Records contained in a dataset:
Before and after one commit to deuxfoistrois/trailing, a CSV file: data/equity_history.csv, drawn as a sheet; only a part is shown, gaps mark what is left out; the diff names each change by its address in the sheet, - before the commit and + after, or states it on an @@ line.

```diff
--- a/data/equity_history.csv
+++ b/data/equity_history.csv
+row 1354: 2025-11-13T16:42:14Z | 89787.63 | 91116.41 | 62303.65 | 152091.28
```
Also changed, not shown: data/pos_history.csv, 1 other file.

§ What to work on
Please copy out each entry exactly as it appears above.

§ Problem solution
Before and after one commit to deuxfoistrois/trailing, a CSV file: data/equity_history.csv, drawn as a sheet; only a part is shown, gaps mark what is left out; the diff names each change by its address in the sheet, - before the commit and + after, or states it on an @@ line.

```diff
--- a/data/equity_history.csv
+++ b/data/equity_history.csv
+row 1354: 2025-11-13T16:42:14Z | 89787.63 | 91116.41 | 62303.65 | 152091.28
```
Also changed, not shown: data/pos_history.csv, 1 other file.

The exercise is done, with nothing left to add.